Porsche’s 918 Spyder
I wonder if I can pick one of these up in Costa Rica…
It is expected to cost $630,000 (£410,000) if and when it reaches production, which would make the 918 Spyder the most expensive Porsche in history.
The 918 supercar, first unveiled at the Geneva Motor Show in March, is not officially scheduled for production, having been made solely as a concept car so far. But in April Wolfgang Duerheimer, the head of development at Porsche, said that if 1,000 customers showed interest in buying one, they would consider producing it.
Now two unnamed sources have told Wired magazine that more than 2,000 people have “made non-binding expressions of interest” in the car. So far there is no word from Porsche over what their decision will be.

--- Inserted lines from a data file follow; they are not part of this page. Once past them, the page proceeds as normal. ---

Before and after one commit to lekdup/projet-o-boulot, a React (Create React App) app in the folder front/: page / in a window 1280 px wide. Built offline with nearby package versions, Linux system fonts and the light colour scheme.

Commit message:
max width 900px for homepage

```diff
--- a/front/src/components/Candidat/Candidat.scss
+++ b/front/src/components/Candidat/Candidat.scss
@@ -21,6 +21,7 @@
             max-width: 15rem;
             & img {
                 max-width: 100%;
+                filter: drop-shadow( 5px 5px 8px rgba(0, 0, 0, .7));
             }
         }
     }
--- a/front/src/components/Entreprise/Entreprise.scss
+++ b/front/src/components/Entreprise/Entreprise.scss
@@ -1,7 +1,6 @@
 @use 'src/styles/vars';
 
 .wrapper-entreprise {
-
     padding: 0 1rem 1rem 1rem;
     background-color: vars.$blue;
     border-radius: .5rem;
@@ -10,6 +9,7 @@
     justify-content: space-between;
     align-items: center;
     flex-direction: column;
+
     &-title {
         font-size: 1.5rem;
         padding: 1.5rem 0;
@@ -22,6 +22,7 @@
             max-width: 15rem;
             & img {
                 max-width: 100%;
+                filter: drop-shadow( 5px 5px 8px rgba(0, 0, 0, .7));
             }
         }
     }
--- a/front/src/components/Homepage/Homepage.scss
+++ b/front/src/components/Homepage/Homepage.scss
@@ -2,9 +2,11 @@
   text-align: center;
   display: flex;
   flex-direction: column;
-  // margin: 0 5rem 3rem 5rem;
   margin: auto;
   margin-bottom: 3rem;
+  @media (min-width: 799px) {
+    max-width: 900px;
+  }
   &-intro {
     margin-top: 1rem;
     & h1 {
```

According to Porsche, the 918 Spyder’s 500-horsepower V8, supplemented by two electric motors by the axles giving an extra 218 horsepower, will push it to 100kmh (62mph) in just 3.2 seconds, with a top speed of 198mph.
In its most economical mode, Porsche claim that the car can achieve fuel consumption of three litres per 100km, or around 79 miles per gallon, and just 70g carbon dioxide emitted per kilometre. For comparison, the Toyota Prius T3 Hybrid gives off 89g/km, and 4.6l/100km. Porsche’s figures have not been independently verified, suggesting they must be best-case examples at least.

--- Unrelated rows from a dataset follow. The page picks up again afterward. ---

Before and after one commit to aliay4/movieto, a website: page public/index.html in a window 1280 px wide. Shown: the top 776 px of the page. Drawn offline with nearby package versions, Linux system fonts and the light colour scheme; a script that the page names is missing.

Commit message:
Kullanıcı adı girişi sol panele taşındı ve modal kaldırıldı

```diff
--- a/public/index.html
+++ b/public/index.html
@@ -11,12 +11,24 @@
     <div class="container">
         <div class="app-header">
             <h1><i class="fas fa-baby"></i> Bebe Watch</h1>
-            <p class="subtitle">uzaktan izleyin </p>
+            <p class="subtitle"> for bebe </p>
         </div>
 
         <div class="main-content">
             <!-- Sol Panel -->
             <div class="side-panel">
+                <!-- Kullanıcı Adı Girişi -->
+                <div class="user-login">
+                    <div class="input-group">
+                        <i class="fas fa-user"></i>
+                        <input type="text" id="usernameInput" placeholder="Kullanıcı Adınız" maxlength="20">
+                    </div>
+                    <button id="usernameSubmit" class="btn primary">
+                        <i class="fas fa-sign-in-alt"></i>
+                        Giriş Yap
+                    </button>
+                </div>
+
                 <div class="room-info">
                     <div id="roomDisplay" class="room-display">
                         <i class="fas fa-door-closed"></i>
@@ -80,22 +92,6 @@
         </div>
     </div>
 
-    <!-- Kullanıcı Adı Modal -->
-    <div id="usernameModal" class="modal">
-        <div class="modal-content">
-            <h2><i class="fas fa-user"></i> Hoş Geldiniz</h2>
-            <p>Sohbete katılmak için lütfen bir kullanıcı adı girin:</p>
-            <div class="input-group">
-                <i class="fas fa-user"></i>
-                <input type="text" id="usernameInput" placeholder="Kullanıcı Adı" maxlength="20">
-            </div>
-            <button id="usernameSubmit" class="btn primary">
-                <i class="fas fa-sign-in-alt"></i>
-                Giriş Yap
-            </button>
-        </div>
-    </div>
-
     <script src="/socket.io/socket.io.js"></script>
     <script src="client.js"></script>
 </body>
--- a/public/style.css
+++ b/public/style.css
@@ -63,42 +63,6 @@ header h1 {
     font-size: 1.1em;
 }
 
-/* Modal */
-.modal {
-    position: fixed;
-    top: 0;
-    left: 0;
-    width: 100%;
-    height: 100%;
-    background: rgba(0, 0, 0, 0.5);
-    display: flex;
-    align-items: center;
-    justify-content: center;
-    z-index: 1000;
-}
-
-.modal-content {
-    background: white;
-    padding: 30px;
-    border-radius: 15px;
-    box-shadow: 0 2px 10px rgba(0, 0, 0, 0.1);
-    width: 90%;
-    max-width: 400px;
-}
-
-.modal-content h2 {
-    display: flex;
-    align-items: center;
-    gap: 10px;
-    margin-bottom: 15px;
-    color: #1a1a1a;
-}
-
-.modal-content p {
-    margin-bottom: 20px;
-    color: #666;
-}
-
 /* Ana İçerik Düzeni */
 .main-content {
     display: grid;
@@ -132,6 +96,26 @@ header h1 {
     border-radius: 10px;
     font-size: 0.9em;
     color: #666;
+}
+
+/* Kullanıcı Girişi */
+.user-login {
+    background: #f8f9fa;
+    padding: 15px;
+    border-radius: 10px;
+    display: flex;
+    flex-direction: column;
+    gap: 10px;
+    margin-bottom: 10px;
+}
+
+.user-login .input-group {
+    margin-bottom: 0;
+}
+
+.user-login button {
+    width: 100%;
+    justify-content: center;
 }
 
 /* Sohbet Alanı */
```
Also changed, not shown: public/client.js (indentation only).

The 918 Spyder has four driving modes, each giving a different balance between economy and performance. “Eco” runs entirely on the electrical motors, with a battery range of 16 miles. “Hybrid” uses both fuel and electricity as conditions warrant. “Sport” does similar, but with the balance shifted towards speed, with most of the power going to the rear wheels. “Race” goes purely for performance, with the electric motors redirecting energy lost in braking back to the wheels in a “push to pass” boost.
Frank Biller, an analyst at Landesbank Baden-Wuerttemberg, told Automotive News Europe that the 918 Spyder could enhance Porsche’s environmental reputation. Porsche is owned by Volkswagen, which also makes Lamborghini and Bentley vehicles, some of “Europe’s worst gas guzzlers” according to Mr Biller.